The span, downstream from the Highway 77 bridge by about 450 feet and just upstream from the confluence of the CDO and Big washes, is a crucial link in Oro Valley’s eventual trail development.
“This is such a fantastic opportunity to get that bridge in because it’s a significant bridge,” one that would allow connection to major recreation paths in the Cañada del Oro Linear park, and beyond, said Ainsley Legner, Oro Valley parks and recreation director.
“In general, it is connecting Steam Pump Village with Oro Valley Marketplace,” said Linda Ritter, spokeswoman for the Arizona Department of Transportation.
“It should be built mid-spring, and hopefully available by summer,” said Craig Civalier, Oro Valley town engineer.
ADOT is putting $250,000 toward the bridge, and the town of Oro Valley has contributed $594,000. The structure is a twin I-beam, galvanized steel bridge with guardrails, handrails and a poured concrete deck, all of it atop concrete piers. ADOT secured special permission from the Pima County Flood Control District to build the bridge in a flood plain, Ritter said.

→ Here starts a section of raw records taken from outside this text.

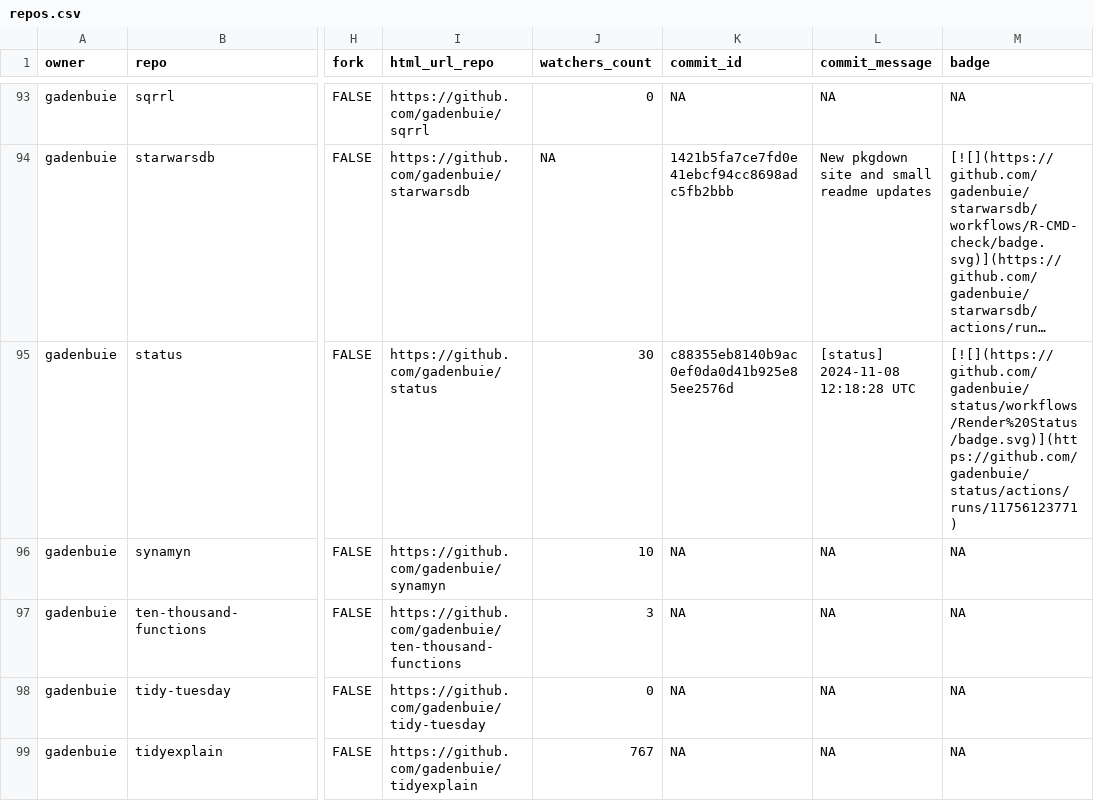
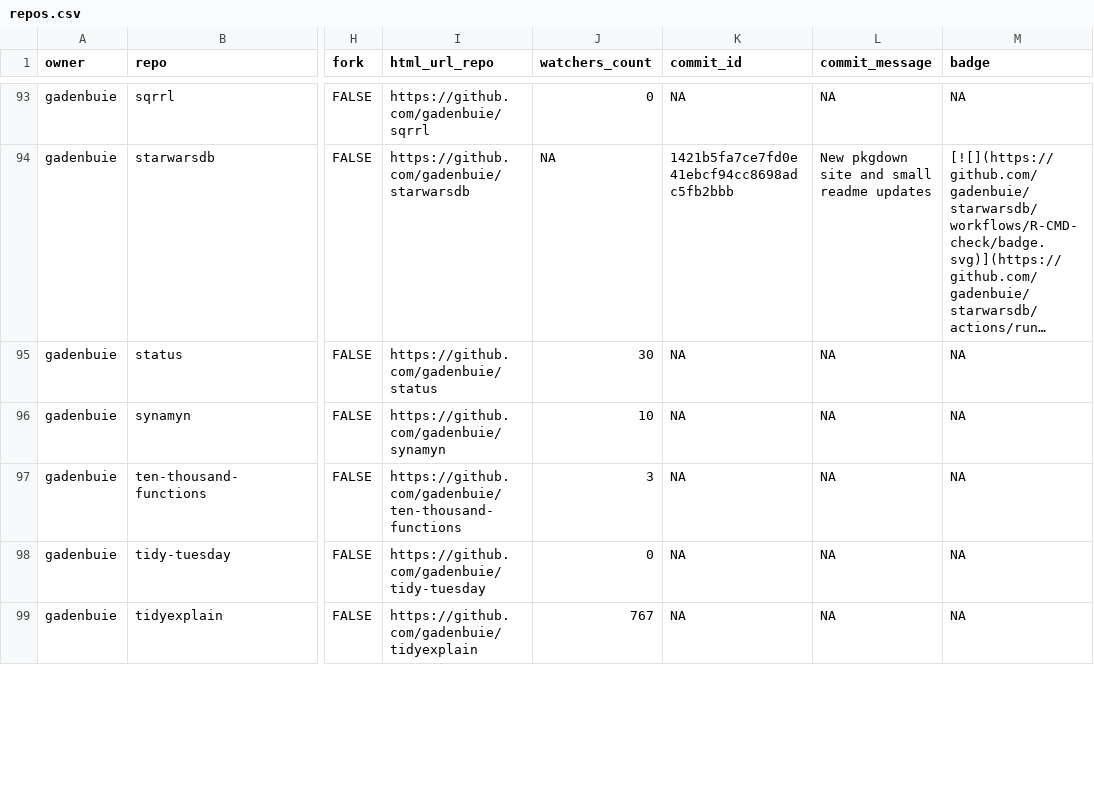
Before and after one commit to jimbrig/status, a CSV file: repos.csv, drawn as a sheet; only a part is shown, gaps mark what is left out; long unchanged cells end in …; the diff covers the shown part only; the diff names each change by its address in the sheet, - before the commit and + after, or states it on an @@ line.

```diff
--- a/repos.csv
+++ b/repos.csv
-K95 (commit_id): c88355eb8140b9ac0ef0da0d41b925e85ee2576d
+K95 (commit_id): NA
-L95 (commit_message): [status] 2024-11-08 12:18:28 UTC
+L95 (commit_message): NA
-M95 (badge): [![](https://github.com/gadenbuie/status/workflows/Render%20Status/badge.svg)](https://github.com/gadenbuie/status/actions/runs/11756123771)
+M95 (badge): NA
```
Also changed, not shown: 7 edited cells elsewhere in this file, 2 other files.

Oro Valley Marketplace developer Vestar was originally asked to build a sidewalk along Oracle Road. There was “no good way for them to do it,” Civalier said, so the disconnected path option was pursued.
“We think it’s safer … to bring the pedestrian traffic onto the path and away from Oracle Road,” Civalier said. “That’s one of the reasons that pedestrian bridge is being built where it is, to keep people away from traffic.”
The new bridge will “come in sections,” said Civalier, “similar to the bridges we installed on the CDO Linear Park.” A 2.7-mile link on the CDO wash from La Canada to First Avenue has been completed within the CDO Linear Park.
Still to come is a section of path west of and behind Steam Pump Ranch. Civalier said the town is pursuing funds to build a bridge across Foothills Wash north of the Honeywell plant, and money in general to finish the work.
“It’s a matter of going out and trying to secure some funds for it,” Civalier said.
Grant funding and money from other sources is “hard to come by” in a time of economic struggle, Civalier allowed. “We’ve got a plan, and when we can get money we’re going after it.
“It’d be nice if it would get completed,” he said. “For me, the funding can’t come fast enough to finish this.”